That puts me in "flamboyant" which is definitely higher yang and more dramatic. I just need to take flamboyant to mean: "(of a person or their behavior) tending to attract attention because of their exuberance, confidence, and stylishness," and not so much as "zany," or "wild." Because zany and wild conflict with my relatively muted colouring and contrast levels.

Sheila, I hope you don't mind my saying so, but from your profile pic (and if I saw you in a grocery store!) I would say you are definitely a Dramatic. That beautiful bone structure does trump other elements. Of course, I am in no way an expert, but that's my impression (as the diehard Kibbe-ite I seem to have become!).

Thanks Suz for those web links earlier in this thread. I am a classic with just a bit (tiny bit) of dramatic based on those tests. Feels right but interested in more insight from the books caro listed. As someone called this ... maybe Kibbie light.

Thank you again caro for great post!

Suz, I haven't really investigated the types I definitely am not (Gamine, Classic), so it's hard for me to distinguish between their variants. You wear many kinds of clothes so well that Kibbe categories may just be superfluous on your style journey. And he does use words oddly. (As with "flamboyant," "soft" in his world is not necessarily soft as we know it!) You always look pretty in your photos, though -- maybe that is the key to defining your type in Kibbe world?

Oh, thank you AM -- glad that was helpful!

And thank you, gauche!

You're right -- he uses words in his own highly specific way and that is what makes them difficult to parse at times.

I've actually found Kibbe (what I understand of it) quite helpful. I'm just not sure I do understand all that well. What I really, really like and admire is first, what Caro says -- that he genuinely celebrates different kinds of beauty and does not ever seem to suggest that women should aim to "disguise" their features in any way; and second, his attention to elements such as line, and overall "energy." As someone who has a lot of yang in my makeup, this is really helpful. It helped me understand why I feel like such a poseur in most ruffles, for example.

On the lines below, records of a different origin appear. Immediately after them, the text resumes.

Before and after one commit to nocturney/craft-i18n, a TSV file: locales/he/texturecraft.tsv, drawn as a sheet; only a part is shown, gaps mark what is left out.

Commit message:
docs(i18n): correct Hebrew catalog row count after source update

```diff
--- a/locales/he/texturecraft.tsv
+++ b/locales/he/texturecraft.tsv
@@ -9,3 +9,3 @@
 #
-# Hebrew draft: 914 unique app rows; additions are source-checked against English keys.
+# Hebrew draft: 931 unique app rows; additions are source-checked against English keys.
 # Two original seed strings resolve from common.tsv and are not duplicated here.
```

And why I like diagonals and angles so much and tend not to like soft florals on me (even though I like to look at those patterns, e.g. Monet.)

I discovered Kibbe's book soon after it was published--in the public library--and found it extremely interesting and helpful (though I thought the photos were less convincing than the text.) Some of his advice to Gamines has stayed in my head all these years, and still helps me steer clear of inappropriate trends: smaller geometric prints are the only ones that really work for me; blocky heeled shoes & boots are better than strappy spikes; narrow lapels & collars are best; volume in clothing and hairstyle has to be controlled; piping and other trims work magic. I do think that the book feels dated now, (how could it not?) and wish that he had thought a bit more about how changes in weight and fitness influence the various body types. At 64, thicker in the middle and a bit fleshier everywhere, I often wish he had come up with a few revised hints for aging Gamines. Maybe the hint is simply "Lose those extra pounds." Not as easy as it was once!

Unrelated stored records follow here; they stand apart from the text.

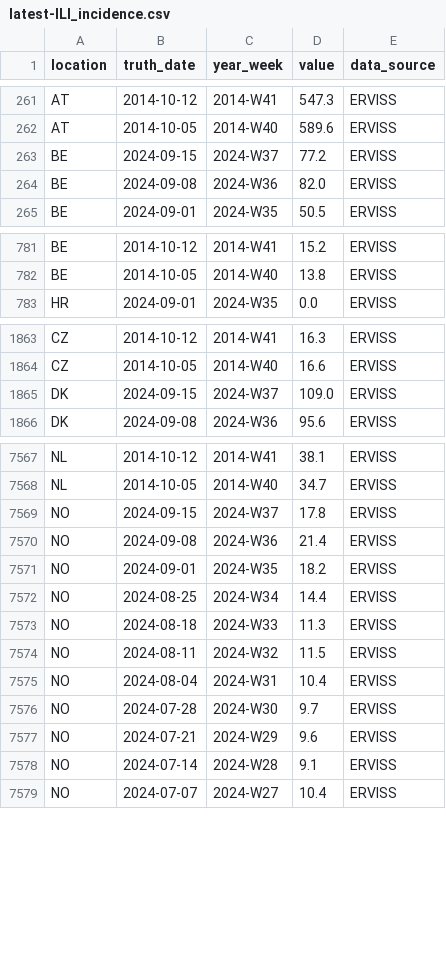
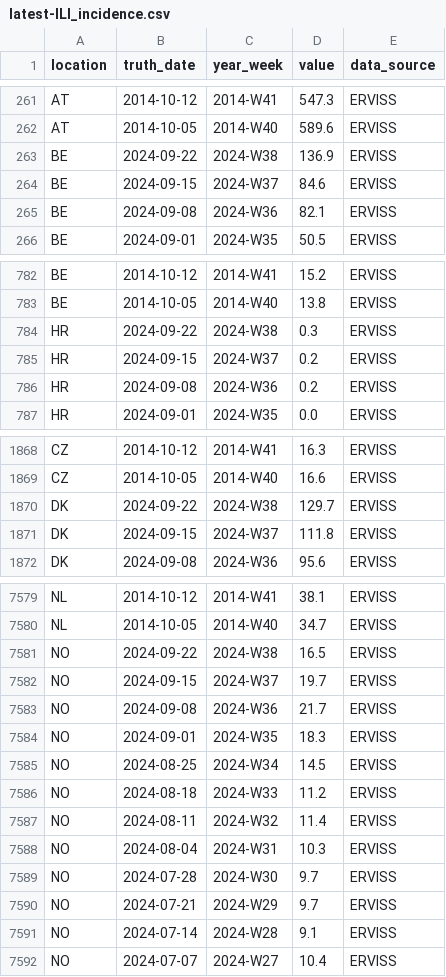
Before and after one commit to european-modelling-hubs/flu-forecast-hub, a CSV file: target-data/latest-ILI_incidence.csv, drawn as a sheet; only a part is shown, gaps mark what is left out; the diff covers the shown part only.

```diff
--- a/target-data/latest-ILI_incidence.csv
+++ b/target-data/latest-ILI_incidence.csv
@@ -262,4 +262,5 @@ AT,2014-10-12,2014-W41,547.3,ERVISS
 AT,2014-10-05,2014-W40,589.6,ERVISS
-BE,2024-09-15,2024-W37,77.2,ERVISS
-BE,2024-09-08,2024-W36,82.0,ERVISS
+BE,2024-09-22,2024-W38,136.9,ERVISS
+BE,2024-09-15,2024-W37,84.6,ERVISS
+BE,2024-09-08,2024-W36,82.1,ERVISS
 BE,2024-09-01,2024-W35,50.5,ERVISS
@@ -782,2 +783,5 @@ BE,2014-10-12,2014-W41,15.2,ERVISS
 BE,2014-10-05,2014-W40,13.8,ERVISS
+HR,2024-09-22,2024-W38,0.3,ERVISS
+HR,2024-09-15,2024-W37,0.2,ERVISS
+HR,2024-09-08,2024-W36,0.2,ERVISS
 HR,2024-09-01,2024-W35,0.0,ERVISS
@@ -1864,3 +1869,4 @@ CZ,2014-10-12,2014-W41,16.3,ERVISS
 CZ,2014-10-05,2014-W40,16.6,ERVISS
-DK,2024-09-15,2024-W37,109.0,ERVISS
+DK,2024-09-22,2024-W38,129.7,ERVISS
+DK,2024-09-15,2024-W37,111.8,ERVISS
 DK,2024-09-08,2024-W36,95.6,ERVISS
@@ -7568,11 +7580,12 @@ NL,2014-10-12,2014-W41,38.1,ERVISS
 NL,2014-10-05,2014-W40,34.7,ERVISS
-NO,2024-09-15,2024-W37,17.8,ERVISS
-NO,2024-09-08,2024-W36,21.4,ERVISS
-NO,2024-09-01,2024-W35,18.2,ERVISS
-NO,2024-08-25,2024-W34,14.4,ERVISS
-NO,2024-08-18,2024-W33,11.3,ERVISS
-NO,2024-08-11,2024-W32,11.5,ERVISS
-NO,2024-08-04,2024-W31,10.4,ERVISS
+NO,2024-09-22,2024-W38,16.5,ERVISS
+NO,2024-09-15,2024-W37,19.7,ERVISS
+NO,2024-09-08,2024-W36,21.7,ERVISS
+NO,2024-09-01,2024-W35,18.3,ERVISS
+NO,2024-08-25,2024-W34,14.5,ERVISS
+NO,2024-08-18,2024-W33,11.2,ERVISS
+NO,2024-08-11,2024-W32,11.4,ERVISS
+NO,2024-08-04,2024-W31,10.3,ERVISS
 NO,2024-07-28,2024-W30,9.7,ERVISS
-NO,2024-07-21,2024-W29,9.6,ERVISS
+NO,2024-07-21,2024-W29,9.7,ERVISS
 NO,2024-07-14,2024-W28,9.1,ERVISS
```
Also changed, not shown: 12 added rows and 48 edited cells elsewhere in this file.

P.S. to Suz: I know what you mean about the Flamboyant Gamine category. It always felt a little too wild & crazy for (also Summer) me. I ended up borrowing from both the true Gamine & and the Flamboyant version for my own slightly-more-yang-Gamine look.